His rivals, who are useless individually, were meant to co-operate with each other and the national party to deny him the nomination. But Trump won four out of the five key states being contested on “Super-Duper Tuesday” on 15 March. Then, as talk turned to persuading and co-opting his delegates behind the scenes, Trump won New York with 60 per cent.

Now, the campaign is trying to present Trump as more “presidential”. According to his new manager, Paul Manafort, this requires him to appear in “more formal settings” – without, of course, diluting “the unique magic of Trump”. But whether or not he can resist denouncing the GOP and the “corrupt” primary system, and alluding to violence if he is baulked at at the convention, the new Trump will be much the same as the old.

Back in Hartford: “The Republicans wanna play cute with us, right? If I don’t make it, you’re gonna have millions of people that don’t vote for a Republican. They’re not gonna vote at all,” says Trump. “Hopefully that’s all, OK? Hopefully that’s all, but they’re very, very angry.”

This anger, which can supposedly be turned on anyone who gets in the way, has mainly been vented, so far, on the protesters who disrupt Trump’s rallies. “We’re not gonna be the dummies that lose all of our jobs now. We’re gonna be the smart ones. Oh, do you have one over there? There’s one of the dummies . . .”

There is a frenzied fluttering of Trump placards, off to his right. “Get ’em out! . . . Don’t hurt ’em – see how nice I am? . . . They really impede freedom of speech and it’s a disgrace. But the good news is, folks, it won’t be long. We’re just not taking it and it won’t be long.”

It is their removal by police, at Trump’s ostentatious behest, that causes the disruption, rather than the scarcely audible protesters. He seems to realise this, suddenly: “We should just let ’em . . . I’ll talk right over them, there’s no problem!” But it’s impossible to leave the protesters where they are, because it would not be safe.
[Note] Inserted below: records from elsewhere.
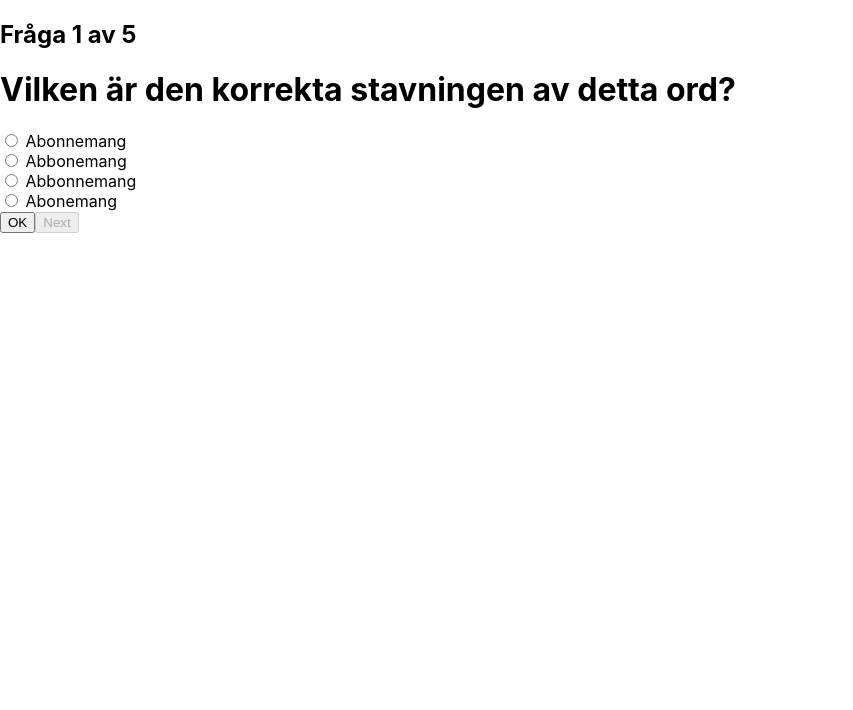
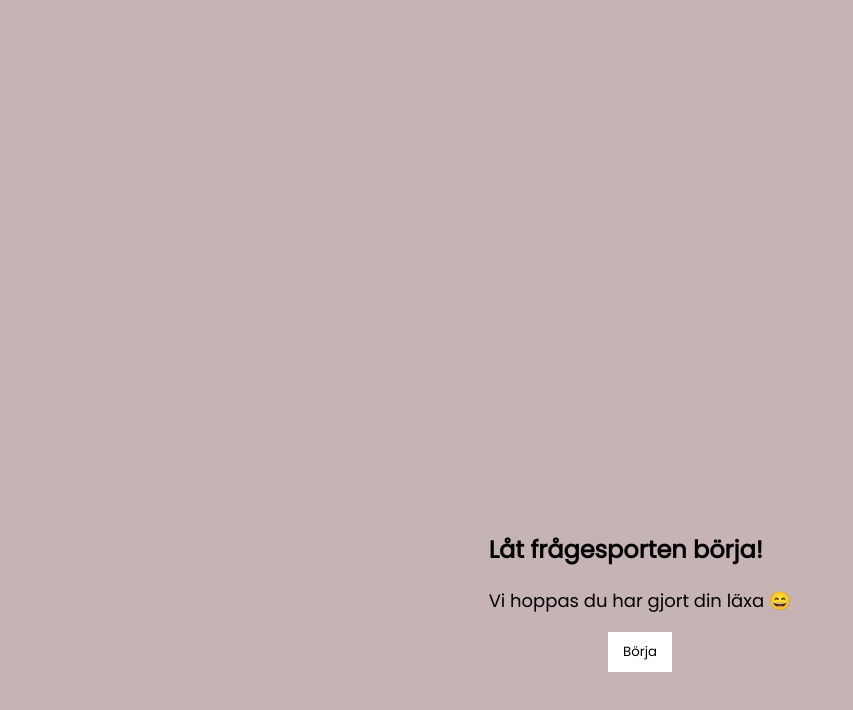
Before and after one commit to Technigo/project-redux-quiz-old, a React (Create React App) app: page / in a window 1280 px wide. Shown: the top 710 px of the page, without its empty margins (0-853 px from the left). Built offline with nearby package versions, Linux system fonts and the light colour scheme.

Commit message:
Added opening screen & styled components

```diff
--- a/package.json
+++ b/package.json
@@ -14,6 +14,7 @@
     "react": "^18.2.0",
     "react-dom": "^18.2.0",
     "react-redux": "^8.0.2",
+    "react-router-dom": "^6.4.2",
     "react-scripts": "^5.0.1",
     "styled-components": "^5.3.6"
   },
--- a/public/index.html
+++ b/public/index.html
@@ -14,6 +14,9 @@
       Learn how to configure a non-root public URL by running `npm run build`.
     -->
     <title>Hippo Group 2:s stavningsapp</title>
+    <style>
+      @import url('https://fonts.googleapis.com/css2?family=Poppins&display=swap');
+      </style>
   </head>
 
   <body>
--- a/src/App.js
+++ b/src/App.js
@@ -4,6 +4,8 @@ import { combineReducers, configureStore } from '@reduxjs/toolkit';
 import { quiz } from 'reducers/quiz';
 
 import { CurrentQuestion } from 'components/CurrentQuestion';
+import { BrowserRouter, Routes, Route } from 'react-router-dom'
+import { OpeningScreen } from 'components/OpeningScreen';
 
 const reducer = combineReducers({
   quiz: quiz.reducer
@@ -14,7 +16,12 @@ const store = configureStore({ reducer });
 export const App = () => {
   return (
     <Provider store={store}>
-      <CurrentQuestion />
+      <BrowserRouter>
+        <Routes>
+          <Route path="/" element={<OpeningScreen />} />
+          <Route path="/quiz" element={<CurrentQuestion />} />
+        </Routes>
+      </BrowserRouter>
     </Provider>
   );
 }
--- a/src/components/CurrentQuestion.js
+++ b/src/components/CurrentQuestion.js
@@ -4,6 +4,7 @@ import React, { useState } from 'react';
 import { useSelector, useDispatch } from 'react-redux';
 import { quiz } from 'reducers/quiz';
 import { Summary } from 'pages/Summary';
+import { Wrapper } from 'styledcomponents/OpeningScreenStyle';
 /* import { Options } from './Options'; */
 
 export const CurrentQuestion = () => {
@@ -55,7 +56,7 @@ export const CurrentQuestion = () => {
   };
 
   return (
-    <div>
+    <Wrapper>
       {quizOver ? (
         <Summary />
       ) : (
@@ -98,6 +99,6 @@ export const CurrentQuestion = () => {
           > Next
           </button>
         </>)}
-    </div>
+    </Wrapper>
   );
 };
--- /dev/null
+++ b/src/components/OpeningScreen.js
@@ -0,0 +1,16 @@
+import React from 'react';
+import { Wrapper, TextContainer, LinkContainer } from 'styledcomponents/OpeningScreenStyle';
+
+export const OpeningScreen = () => {
+  return (
+    <Wrapper>
+      <TextContainer>
+        <h1>Låt frågesporten börja!</h1>
+        <p>Vi hoppas du har gjort din läxa 😄</p>
+      </TextContainer>
+      <LinkContainer to="/quiz">
+        <button type="button">Börja</button>
+      </LinkContainer>
+    </Wrapper>
+  );
+};
--- a/src/reducers/quiz.js
+++ b/src/reducers/quiz.js
@@ -38,7 +38,8 @@ const initialState = {
   questions,
   answers: [],
   currentQuestionIndex: 0,
-  quizOver: false
+  quizOver: false,
+  quizStart: false
 };
 
 export const quiz = createSlice({
@@ -109,6 +110,10 @@ export const quiz = createSlice({
      */
     restart: () => {
       return initialState;
+    },
+
+    startQuiz: (state) => {
+      state.quizStart = true
     }
   }
 });
--- /dev/null
+++ b/src/styledcomponents/OpeningScreenStyle.js
@@ -0,0 +1,38 @@
+import styled from 'styled-components';
+import { Link } from 'react-router-dom';
+
+export const Wrapper = styled.section`
+  display: flex;
+  flex-direction: column;
+  align-items: center;
+  min-height: 100vh;
+  background-color: #c6b3b3;
+  font-family: 'Poppins', sans-serif;
+
+  @media (min-width: 600px) and (max-width: 1023px){
+
+  }
+
+  @media (min-width: 1024px){
+
+  }
+`
+
+export const TextContainer = styled.div`
+margin: 40% auto 0 auto;
+
+p{
+    font-size: 18px;
+}
+`
+
+export const LinkContainer = styled(Link)`
+button{
+    padding: 10px 15px;
+    background-color: #ffffff;
+    border: none;
+    font-family: 'Poppins', sans-serif;
+}
+
+
+`
```
Also changed, not shown: 1 other file (tests, documents, lock files or other folders).
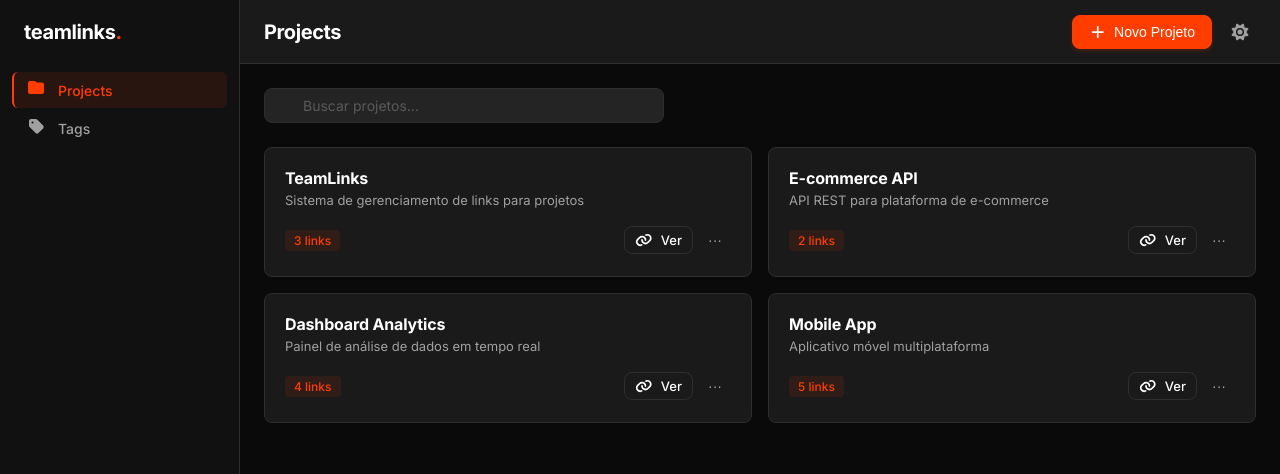
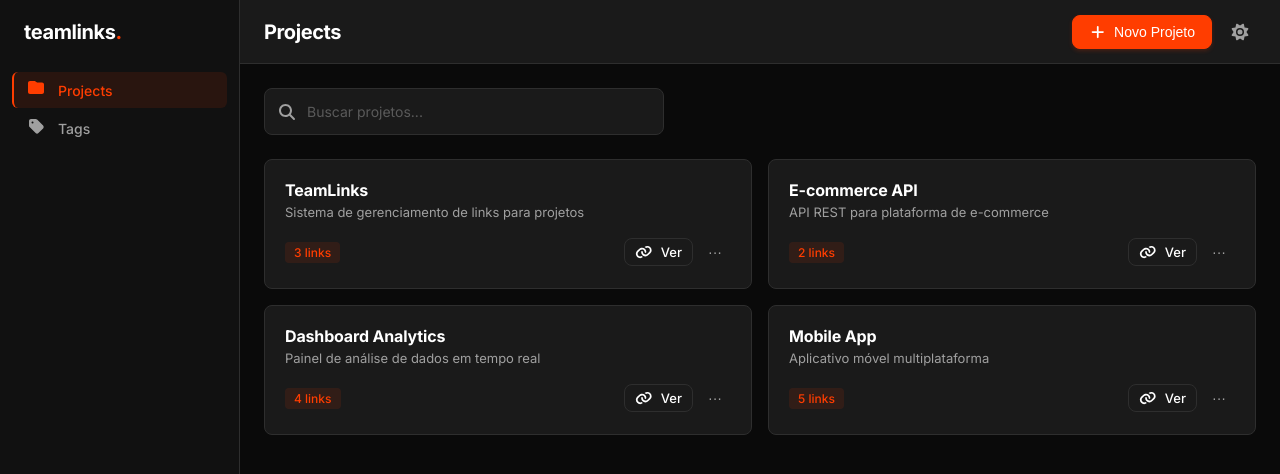
Before and after one commit to buritizinhw/TeamLinks-frontend, an Angular app in the folder team-links-frontend/: page /projects in a window 1280 px wide. Shown: the top 474 px of the page. Built offline with nearby package versions, Linux system fonts and the light colour scheme.

Commit message:
feat: enhance search functionality with Font Awesome icon in projects page

```diff
--- a/team-links-frontend/src/app/pages/projects/projects.component.html
+++ b/team-links-frontend/src/app/pages/projects/projects.component.html
@@ -6,11 +6,14 @@
 
 <div class="page-body">
   <div class="search-wrapper">
+    <div class="search-box">
+      <fa-icon [icon]="faSearch"></fa-icon>
       <input
-    class="form-input"
+        class="form-input search-input"
         [(ngModel)]="search"
         placeholder="Buscar projetos..."
       />
+    </div>
   </div>
 
   @if (filtered.length > 0) {
--- a/team-links-frontend/src/app/pages/projects/projects.component.scss
+++ b/team-links-frontend/src/app/pages/projects/projects.component.scss
@@ -3,6 +3,39 @@
   display: flex;
   flex-direction: column;
   gap: 24px;
+}
+
+.search-wrapper {
+  display: flex;
+  justify-content: flex-start;
+}
+
+.search-box {
+  display: flex;
+  align-items: center;
+  background: var(--surface);
+  border: 1px solid var(--border);
+  border-radius: var(--radius);
+  padding: 8px 12px;
+  gap: 10px;
+  width: 100%;
+  max-width: 480px;
+}
+
+.search-box fa-icon {
+  color: var(--text-secondary);
+  font-size: 16px;
+}
+
+.search-input {
+  border: none;
+  background: transparent;
+  padding: 6px 0;
+  width: 100%;
+}
+
+.search-input:focus {
+  outline: none;
 }
 
 .projects-grid {
--- a/team-links-frontend/src/app/pages/projects/projects.component.ts
+++ b/team-links-frontend/src/app/pages/projects/projects.component.ts
@@ -1,7 +1,7 @@
 import { Component, OnInit } from '@angular/core';
 import { FormsModule } from '@angular/forms';
 import { FontAwesomeModule } from '@fortawesome/angular-fontawesome';
-import { faPlus } from '@fortawesome/free-solid-svg-icons';
+import { faPlus, faSearch } from '@fortawesome/free-solid-svg-icons';
 import { Project } from '../../models/types';
 import { DataService } from '../../services/data.service';
 import { ToastService } from '../../services/toast.service';
@@ -29,6 +29,7 @@ export class ProjectsComponent implements OnInit {
   search = '';
 
   faPlus = faPlus;
+  faSearch = faSearch;
 
   modalOpen = false;
   editingProject: Project | null = null;
```
Lines whose indentation alone changed are shown as unchanged.
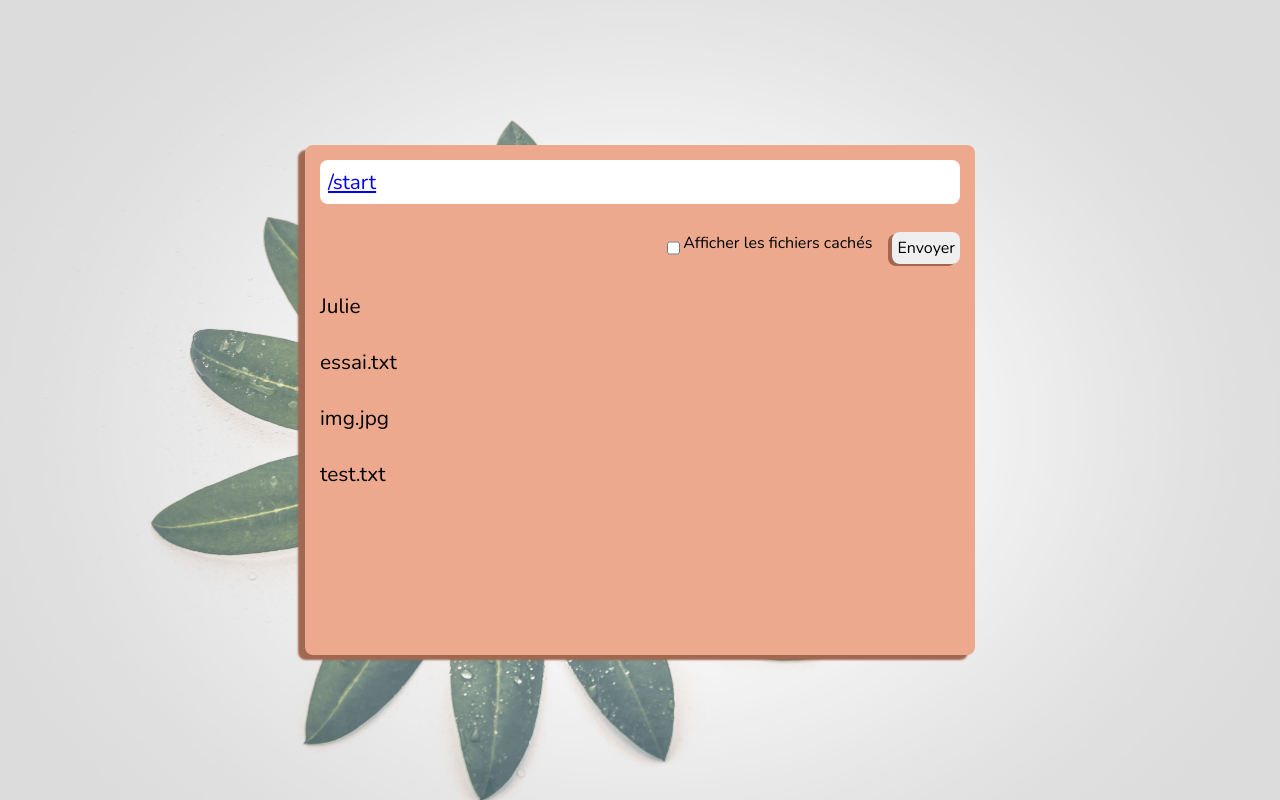
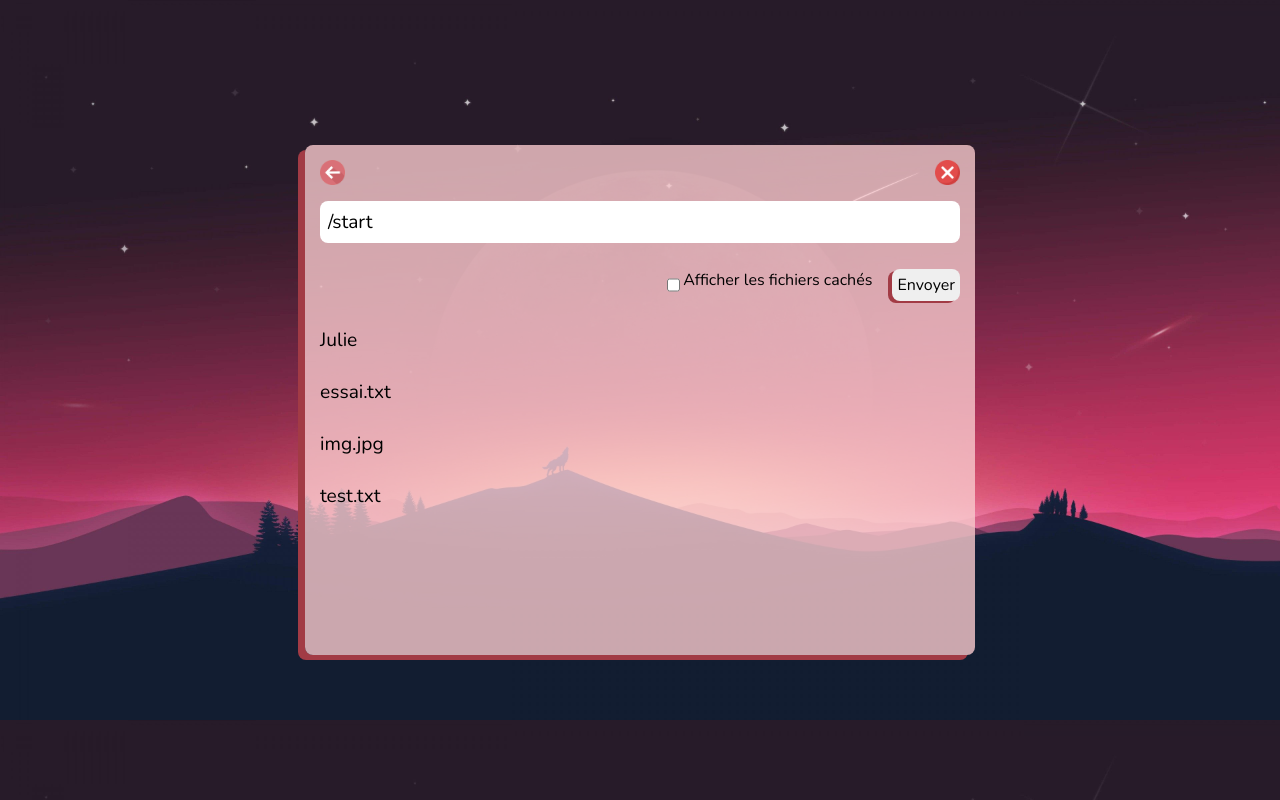
Before and after one commit to laurinehrd/files-explorer, a PHP site: page / in a window 1280 px wide. Run offline with PHP 8.4, Linux system fonts and the light colour scheme.

Commit message:
ajout js

```diff
--- a/index.php
+++ b/index.php
@@ -3,16 +3,21 @@
   <head>
     <meta charset="utf-8">
     <link href="https://fonts.googleapis.com/css2?family=Nunito:ital,wght@0,300;0,400;0,600;0,700;1,300&display=swap" rel="stylesheet">
+    <script type="text/javascript" src="main.js"></script>
     <link rel="stylesheet" href="main.css">
     <title>Files Explorer</title>
   </head>
   <body>
 
-<div class="window">
+<div class="window" id="close">
+
+  <div class="icon_window">
+      <input type="image" class="button_window" src="images/back.png" alt="icon back window">
+      <input type="image" class="button_window" onclick="closeWindow()" src="images/close.png" alt="icon close window">
+  </div>
+
 
   <div class="breadcrumbs">
-
-
 
 
 <?php
@@ -90,7 +95,11 @@ foreach ($breadcrumbs as $key => $value2) {
       echo ' ';
     }
     else {
-      print_r('<br>' .$value .'<br>');
+      if(is_dir($value) == true){
+        echo '<br><a href="'.chdir($path .DIRECTORY_SEPARATOR .$value).'">' .$value .'</a><br>';
+      }else{
+        echo '<br><a href="'.$value.'">' .$value .'</a><br>';
+      }
     }
   }
 
@@ -98,6 +107,12 @@ foreach ($breadcrumbs as $key => $value2) {
  ?>
 
 </div>
+
+
+
+
+
+
 
 <!-- <div class="logo">
   <img src="images/logo_acs_noir.png" alt="logo acs">
--- a/main.css
+++ b/main.css
@@ -1,8 +1,8 @@
 body {
-  background-image: url("images/bg.jpg");
+  background-image: url("images/bg1.jpg");
   background-size: cover;
   font-family: 'Nunito', sans-serif;
-  font-size: 1.3rem;
+  font-size: 1.2rem;
 }
 .window {
   width: 50%;
@@ -12,24 +12,40 @@ body {
   top: 50%;
   left: 50%;
   transform: translate(-50%, -50%);
-  background-color: #ECA98E;
+  background: rgba(249, 202, 206, 0.8);
+  /* background-color: #F9CACE; */
+  /* opacity: 0.8; */
   border-radius: 8px;
   padding: 15px;
-  box-shadow: -7px 5px 2px #A16750;
+  box-shadow: -7px 5px 0px #A23B45;
 }
+.button_window{
+
+}
+.icon_window{
+  display: flex;
+  justify-content: space-between;
+  margin-bottom: 2vh;
+}
+.icon_window input {
+  width : 25px;
+  /* filter: invert(10%); */
+}
+
 .breadcrumbs {
   background-color: white;
   border-radius: 8px;
   padding: 8px;
   display: flex;
 }
+
 .button {
   margin-left: 20px;
   border-radius: 8px;
   border: none;
   padding: 5px;
   font-family: 'Nunito', sans-serif;
-  box-shadow: -4px 2px 0 #A16750;
+  box-shadow: -4px 2px 0 #A23B45;
   font-size: 1rem;
 }
 .text_hide {
@@ -39,3 +55,10 @@ form {
   display: flex;
   justify-content: flex-end;
 }
+a {
+  text-decoration: none;
+  color: black;
+}
+/* #masquer {
+  display: none;
+} */
--- /dev/null
+++ b/main.js
@@ -0,0 +1,3 @@
+function closeWindow() {
+  document.getElementById('close').style.display = "none";
+}
```
Also changed, not shown: README.md, images/back.png (added), images/bg1.jpg (added), images/camera-back.png (added), images/close.png (added), images/delete.png, images/folder.png, images/gif.png, images/image.png, images/jpg.png, images/music.png, images/pdf.png, images/png.png, images/zip.png.
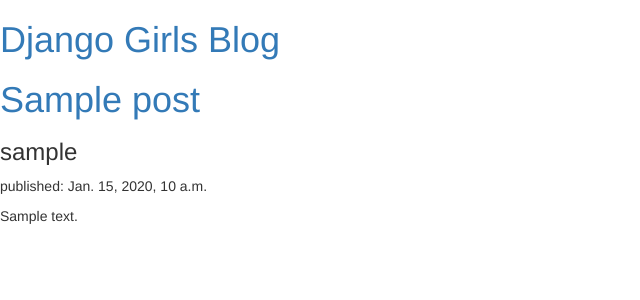
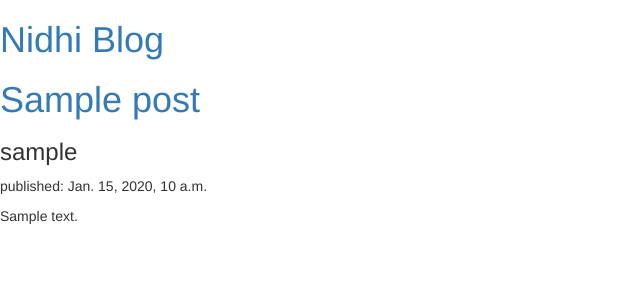
Before and after one commit to 0806nidhi/nidhiblog, a Django app: template blog/templates/blog/post_list.html in a window 1280 px wide. Shown: the top 300 px of the page, without its empty margins (0-640 px from the left). Run offline with Django 3.2, Linux system fonts and the light colour scheme; the template is opened without the code that fills it: values that come from a table or form of the project are taken from there, others are empty; tables that the repository leaves empty hold one stand-in row (values such as "Sample post"); some libraries are stand-ins or nearby versions.

Commit message:
Templates added

```diff
--- a/blog/templates/blog/post_list.html
+++ b/blog/templates/blog/post_list.html
@@ -2,14 +2,14 @@
 
 <html>
     <head>
-        <title>Django Girls blog</title>
+        <title>Nidhi blog</title>
         <link rel="stylesheet" href="//maxcdn.bootstrapcdn.com/bootstrap/3.2.0/css/bootstrap.min.css">
         <link rel="stylesheet" href="//maxcdn.bootstrapcdn.com/bootstrap/3.2.0/css/bootstrap-theme.min.css">
         <link rel="stylesheet" href="{% static 'css/custom.css' %}">
     </head>
     <body>
         <div>
-            <h1><a href="">Django Girls Blog</a></h1>
+            <h1><a href="">Nidhi Blog</a></h1>
         </div>
 
         {% for post in posts %}
```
His crowd is too vicious.

Exit Trump, after exactly half an hour, inclusive of the many interruptions. His people seem uplifted but, out on the street, they are ambushed by a large counter-demonstration, with a booming drum and warlike banners and standards (“Black Lives Matter”; an image of the Virgin of Guadalupe, holding aloft Trump’s severed head). Here is the rest of the world, the real American world: young people, beautiful people, more female than male, every shade of skin colour. “F*** Donald Trump!” they chant.

After a horrified split-second, the Trump crowd, massively more numerous, rallies with “USA!” and – perplexingly, since one of the main themes of the speech it has just heard was the lack of jobs in Connecticut – “Get a job!” The two sides then mingle, unobstructed by police. Slanging matches break out that seem in every instance to humiliate the Trump supporter. “Go to college!” one demands. “Man, I am in college, I’m doin’ lovely!”

There is no violence, only this: some black boys are dancing, with liquid moves, to the sound of the drum. Four young Trump guys counter by stripping to their waists and jouncing around madly, their skin greenish-yellow under the street lights, screaming about the building of the wall. There was no alcohol inside; they’re drunk on whatever it is – the elixir of fascism, the unique magic of Trump. It’s a hyper but not at all happy drunk.

As with every other moment of the Trump campaign so far, it would have been merely some grade of the cringeworthy – the embarrassing, the revolting, the pitiful – were Trump not slouching closer and closer, with each of these moments, to his nomination. 

This article first appeared in the 28 April 2016 issue of the New Statesman, The new fascism